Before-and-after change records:
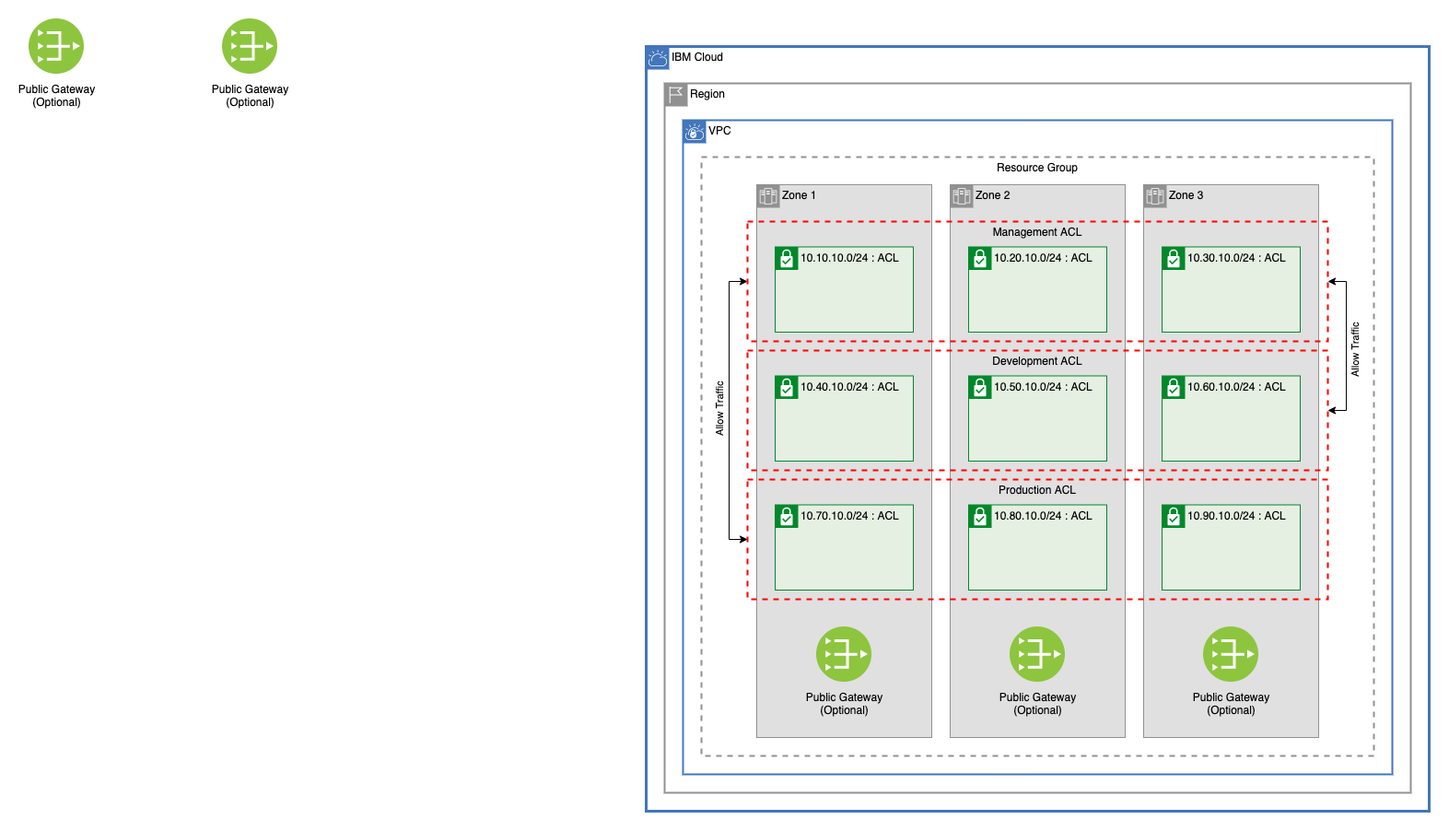
The draw.io diagram .docs/mt-vpc.png in Cloud-Schematics/easy-multitier-vpc, before a commit. Source tidied: cells renumbered, new cells last; positions are measured from the earlier drawing's top-left corner, leaving out a move shared by most shapes. The source it was exported from:
```xml
<mxGraphModel>
  <root>
    <mxCell id="0" />
    <mxCell id="1" parent="0" />
    <mxCell id="2" value="Zone 3" style="shape=mxgraph.ibm.box;prType=zone;fontStyle=0;verticalAlign=top;align=left;spacingLeft=32;spacingTop=4;fillColor=#E0E0E0;rounded=0;whiteSpace=wrap;html=1;strokeColor=#919191;strokeWidth=1;dashed=0;spacing=-4;" parent="1" vertex="1">
      <mxGeometry x="1210" y="180" width="190" height="600" as="geometry" />
    </mxCell>
    <mxCell id="3" value="Zone 2" style="shape=mxgraph.ibm.box;prType=zone;fontStyle=0;verticalAlign=top;align=left;spacingLeft=32;spacingTop=4;fillColor=#E0E0E0;rounded=0;whiteSpace=wrap;html=1;strokeColor=#919191;strokeWidth=1;dashed=0;spacing=-4;" parent="1" vertex="1">
      <mxGeometry x="1000" y="180" width="190" height="600" as="geometry" />
    </mxCell>
    <mxCell id="4" value="Zone 1" style="shape=mxgraph.ibm.box;prType=zone;fontStyle=0;verticalAlign=top;align=left;spacingLeft=32;spacingTop=4;fillColor=#E0E0E0;rounded=0;whiteSpace=wrap;html=1;strokeColor=#919191;strokeWidth=1;dashed=0;spacing=-4;" parent="1" vertex="1">
      <mxGeometry x="790" y="180" width="190" height="600" as="geometry" />
    </mxCell>
    <mxCell id="5" value="Production ACL" style="fontStyle=0;verticalAlign=top;align=center;spacingTop=-2;fillColor=none;rounded=0;whiteSpace=wrap;html=1;strokeColor=#FF0000;strokeWidth=2;dashed=1;labelBackgroundColor=none;fontColor=#000000;" parent="1" vertex="1">
      <mxGeometry x="780" y="500" width="630" height="130" as="geometry" />
    </mxCell>
    <mxCell id="6" value="Development ACL" style="fontStyle=0;verticalAlign=top;align=center;spacingTop=-2;fillColor=none;rounded=0;whiteSpace=wrap;html=1;strokeColor=#FF0000;strokeWidth=2;dashed=1;labelBackgroundColor=none;fontColor=#000000;" parent="1" vertex="1">
      <mxGeometry x="780" y="360" width="630" height="130" as="geometry" />
    </mxCell>
    <mxCell id="7" value="VPC" style="shape=mxgraph.ibm.box;prType=vpc;fontStyle=0;verticalAlign=top;align=left;spacingLeft=32;spacingTop=4;fillColor=none;rounded=0;whiteSpace=wrap;html=1;strokeColor=#4376BB;strokeWidth=2;dashed=0;spacing=-4;labelBackgroundColor=none;fontColor=#000000;" parent="1" vertex="1">
      <mxGeometry x="710" y="110" width="770" height="710" as="geometry" />
    </mxCell>
    <mxCell id="8" value="10.10.10.0/24 : ACL" style="shape=mxgraph.ibm.box;prType=subnet;fontStyle=0;verticalAlign=top;align=left;spacingLeft=32;spacingTop=4;fillColor=#E6F0E2;rounded=0;whiteSpace=wrap;html=1;strokeColor=#00882B;strokeWidth=1;dashed=0;spacing=-4;" parent="1" vertex="1">
      <mxGeometry x="810" y="247.5" width="150" height="92.5" as="geometry" />
    </mxCell>
    <mxCell id="9" value="10.20.10.0/24 : ACL" style="shape=mxgraph.ibm.box;prType=subnet;fontStyle=0;verticalAlign=top;align=left;spacingLeft=32;spacingTop=4;fillColor=#E6F0E2;rounded=0;whiteSpace=wrap;html=1;strokeColor=#00882B;strokeWidth=1;dashed=0;spacing=-4;" parent="1" vertex="1">
      <mxGeometry x="1020" y="247.5" width="150" height="92.5" as="geometry" />
    </mxCell>
    <mxCell id="10" value="10.30.10.0/24 : ACL" style="shape=mxgraph.ibm.box;prType=subnet;fontStyle=0;verticalAlign=top;align=left;spacingLeft=32;spacingTop=4;fillColor=#E6F0E2;rounded=0;whiteSpace=wrap;html=1;strokeColor=#00882B;strokeWidth=1;dashed=0;spacing=-4;" parent="1" vertex="1">
      <mxGeometry x="1230" y="247.5" width="150" height="92.5" as="geometry" />
    </mxCell>
    <mxCell id="11" value="Public Gateway&lt;br&gt;(Optional)" style="perimeter=ellipsePerimeter;html=1;align=center;shadow=0;dashed=0;fontColor=#000000;fontSize=12;spacingTop=3;image;image=img/lib/ibm/vpc/PublicGateway.svg;labelBackgroundColor=none;" parent="1" vertex="1">
      <mxGeometry width="60" height="60" as="geometry" />
    </mxCell>
    <mxCell id="12" value="Public Gateway&lt;br&gt;(Optional)" style="perimeter=ellipsePerimeter;html=1;align=center;shadow=0;dashed=0;fontColor=#000000;fontSize=12;spacingTop=3;image;image=img/lib/ibm/vpc/PublicGateway.svg;labelBackgroundColor=none;" parent="1" vertex="1">
      <mxGeometry x="210" width="60" height="60" as="geometry" />
    </mxCell>
    <mxCell id="13" value="Public Gateway&lt;br&gt;(Optional)" style="perimeter=ellipsePerimeter;html=1;align=center;shadow=0;dashed=0;fontColor=#000000;fontSize=12;spacingTop=3;image;image=img/lib/ibm/vpc/PublicGateway.svg;labelBackgroundColor=none;" parent="1" vertex="1">
      <mxGeometry x="855" y="660" width="60" height="60" as="geometry" />
    </mxCell>
    <mxCell id="14" value="Resource Group" style="fontStyle=0;verticalAlign=top;align=center;spacingTop=-2;fillColor=none;rounded=0;whiteSpace=wrap;html=1;strokeColor=#919191;strokeWidth=2;dashed=1;labelBackgroundColor=none;fontColor=#000000;" parent="1" vertex="1">
      <mxGeometry x="730" y="150" width="730" height="650" as="geometry" />
    </mxCell>
    <mxCell id="15" value="Region" style="shape=mxgraph.ibm.box;prType=region;fontStyle=0;verticalAlign=top;align=left;spacingLeft=32;spacingTop=4;fillColor=none;rounded=0;whiteSpace=wrap;html=1;strokeColor=#919191;strokeWidth=2;dashed=0;spacing=-4;labelBackgroundColor=none;fontColor=#000000;" parent="1" vertex="1">
      <mxGeometry x="690" y="70" width="810" height="770" as="geometry" />
    </mxCell>
    <mxCell id="16" value="IBM Cloud" style="shape=mxgraph.ibm.box;prType=cloud;fontStyle=0;verticalAlign=top;align=left;spacingLeft=32;spacingTop=4;fillColor=none;rounded=0;whiteSpace=wrap;html=1;strokeColor=#4376BB;strokeWidth=3;dashed=0;spacing=-4;labelBackgroundColor=none;fontColor=#000000;" parent="1" vertex="1">
      <mxGeometry x="670" y="30" width="850" height="830" as="geometry" />
    </mxCell>
    <mxCell id="17" style="edgeStyle=orthogonalEdgeStyle;rounded=0;jettySize=auto;html=1;exitX=0;exitY=0.5;exitDx=0;exitDy=0;entryX=0;entryY=0.5;entryDx=0;entryDy=0;fontColor=#000000;startArrow=classic;startFill=1;" parent="1" edge="1" source="20" target="5">
      <mxGeometry relative="1" as="geometry" />
    </mxCell>
    <mxCell id="18" value="Allow Traffic" style="edgeLabel;html=1;align=center;verticalAlign=middle;fontColor=#000000;horizontal=0;" parent="17" vertex="1">
      <mxGeometry x="-0.16" y="-1" relative="1" as="geometry">
        <mxPoint x="-9" y="26" as="offset" />
      </mxGeometry>
    </mxCell>
    <mxCell id="19" value="Allow Traffic" style="edgeStyle=orthogonalEdgeStyle;rounded=0;jettySize=auto;html=1;exitX=1;exitY=0.5;exitDx=0;exitDy=0;entryX=1;entryY=0.5;entryDx=0;entryDy=0;fontColor=#000000;startArrow=classic;startFill=1;horizontal=0;" parent="1" edge="1" source="20" target="6">
      <mxGeometry x="0.06" y="10" relative="1" as="geometry" />
    </mxCell>
    <mxCell id="20" value="Management ACL" style="fontStyle=0;verticalAlign=top;align=center;spacingTop=-2;fillColor=none;rounded=0;whiteSpace=wrap;html=1;strokeColor=#FF0000;strokeWidth=2;dashed=1;labelBackgroundColor=none;fontColor=#000000;" parent="1" vertex="1">
      <mxGeometry x="780" y="220" width="630" height="130" as="geometry" />
    </mxCell>
    <mxCell id="21" value="10.40.10.0/24 : ACL" style="shape=mxgraph.ibm.box;prType=subnet;fontStyle=0;verticalAlign=top;align=left;spacingLeft=32;spacingTop=4;fillColor=#E6F0E2;rounded=0;whiteSpace=wrap;html=1;strokeColor=#00882B;strokeWidth=1;dashed=0;spacing=-4;" parent="1" vertex="1">
      <mxGeometry x="810" y="387.5" width="150" height="92.5" as="geometry" />
    </mxCell>
    <mxCell id="22" value="10.50.10.0/24 : ACL" style="shape=mxgraph.ibm.box;prType=subnet;fontStyle=0;verticalAlign=top;align=left;spacingLeft=32;spacingTop=4;fillColor=#E6F0E2;rounded=0;whiteSpace=wrap;html=1;strokeColor=#00882B;strokeWidth=1;dashed=0;spacing=-4;" parent="1" vertex="1">
      <mxGeometry x="1020" y="387.5" width="150" height="92.5" as="geometry" />
    </mxCell>
    <mxCell id="23" value="10.60.10.0/24 : ACL" style="shape=mxgraph.ibm.box;prType=subnet;fontStyle=0;verticalAlign=top;align=left;spacingLeft=32;spacingTop=4;fillColor=#E6F0E2;rounded=0;whiteSpace=wrap;html=1;strokeColor=#00882B;strokeWidth=1;dashed=0;spacing=-4;" parent="1" vertex="1">
      <mxGeometry x="1230" y="387.5" width="150" height="92.5" as="geometry" />
    </mxCell>
    <mxCell id="24" value="10.70.10.0/24 : ACL" style="shape=mxgraph.ibm.box;prType=subnet;fontStyle=0;verticalAlign=top;align=left;spacingLeft=32;spacingTop=4;fillColor=#E6F0E2;rounded=0;whiteSpace=wrap;html=1;strokeColor=#00882B;strokeWidth=1;dashed=0;spacing=-4;" parent="1" vertex="1">
      <mxGeometry x="810" y="527.5" width="150" height="92.5" as="geometry" />
    </mxCell>
    <mxCell id="25" value="10.80.10.0/24 : ACL" style="shape=mxgraph.ibm.box;prType=subnet;fontStyle=0;verticalAlign=top;align=left;spacingLeft=32;spacingTop=4;fillColor=#E6F0E2;rounded=0;whiteSpace=wrap;html=1;strokeColor=#00882B;strokeWidth=1;dashed=0;spacing=-4;" parent="1" vertex="1">
      <mxGeometry x="1020" y="527.5" width="150" height="92.5" as="geometry" />
    </mxCell>
    <mxCell id="26" value="10.90.10.0/24 : ACL" style="shape=mxgraph.ibm.box;prType=subnet;fontStyle=0;verticalAlign=top;align=left;spacingLeft=32;spacingTop=4;fillColor=#E6F0E2;rounded=0;whiteSpace=wrap;html=1;strokeColor=#00882B;strokeWidth=1;dashed=0;spacing=-4;" parent="1" vertex="1">
      <mxGeometry x="1230" y="527.5" width="150" height="92.5" as="geometry" />
    </mxCell>
    <mxCell id="27" value="Public Gateway&lt;br&gt;(Optional)" style="perimeter=ellipsePerimeter;html=1;align=center;shadow=0;dashed=0;fontColor=#000000;fontSize=12;spacingTop=3;image;image=img/lib/ibm/vpc/PublicGateway.svg;labelBackgroundColor=none;" parent="1" vertex="1">
      <mxGeometry x="1065" y="660" width="60" height="60" as="geometry" />
    </mxCell>
    <mxCell id="28" value="Public Gateway&lt;br&gt;(Optional)" style="perimeter=ellipsePerimeter;html=1;align=center;shadow=0;dashed=0;fontColor=#000000;fontSize=12;spacingTop=3;image;image=img/lib/ibm/vpc/PublicGateway.svg;labelBackgroundColor=none;" parent="1" vertex="1">
      <mxGeometry x="1275" y="660" width="60" height="60" as="geometry" />
    </mxCell>
  </root>
</mxGraphModel>
```
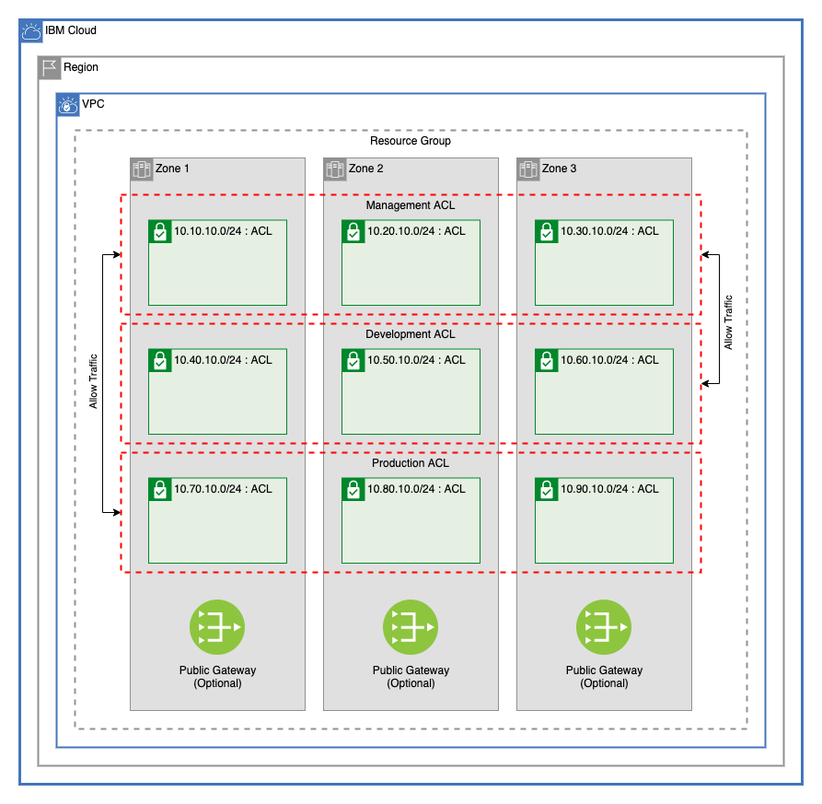
After the commit.

Change to the diagram source:
```diff
@@ -29,12 +29,6 @@
     <mxCell id="10" value="10.30.10.0/24 : ACL" style="shape=mxgraph.ibm.box;prType=subnet;fontStyle=0;verticalAlign=top;align=left;spacingLeft=32;spacingTop=4;fillColor=#E6F0E2;rounded=0;whiteSpace=wrap;html=1;strokeColor=#00882B;strokeWidth=1;dashed=0;spacing=-4;" parent="1" vertex="1">
       <mxGeometry x="1230" y="247.5" width="150" height="92.5" as="geometry" />
     </mxCell>
-    <mxCell id="11" value="Public Gateway&lt;br&gt;(Optional)" style="perimeter=ellipsePerimeter;html=1;align=center;shadow=0;dashed=0;fontColor=#000000;fontSize=12;spacingTop=3;image;image=img/lib/ibm/vpc/PublicGateway.svg;labelBackgroundColor=none;" parent="1" vertex="1">
-      <mxGeometry width="60" height="60" as="geometry" />
-    </mxCell>
-    <mxCell id="12" value="Public Gateway&lt;br&gt;(Optional)" style="perimeter=ellipsePerimeter;html=1;align=center;shadow=0;dashed=0;fontColor=#000000;fontSize=12;spacingTop=3;image;image=img/lib/ibm/vpc/PublicGateway.svg;labelBackgroundColor=none;" parent="1" vertex="1">
-      <mxGeometry x="210" width="60" height="60" as="geometry" />
-    </mxCell>
     <mxCell id="13" value="Public Gateway&lt;br&gt;(Optional)" style="perimeter=ellipsePerimeter;html=1;align=center;shadow=0;dashed=0;fontColor=#000000;fontSize=12;spacingTop=3;image;image=img/lib/ibm/vpc/PublicGateway.svg;labelBackgroundColor=none;" parent="1" vertex="1">
       <mxGeometry x="855" y="660" width="60" height="60" as="geometry" />
     </mxCell>
```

Activity
Your task is to find every line above containing the word "entryDy" and copy it.

Answer to this problem
    <mxCell id="17" style="edgeStyle=orthogonalEdgeStyle;rounded=0;jettySize=auto;html=1;exitX=0;exitY=0.5;exitDx=0;exitDy=0;entryX=0;entryY=0.5;entryDx=0;entryDy=0;fontColor=#000000;startArrow=classic;startFill=1;" parent="1" edge="1" source="20" target="5">
    <mxCell id="19" value="Allow Traffic" style="edgeStyle=orthogonalEdgeStyle;rounded=0;jettySize=auto;html=1;exitX=1;exitY=0.5;exitDx=0;exitDy=0;entryX=1;entryY=0.5;entryDx=0;entryDy=0;fontColor=#000000;startArrow=classic;startFill=1;horizontal=0;" parent="1" edge="1" source="20" target="6">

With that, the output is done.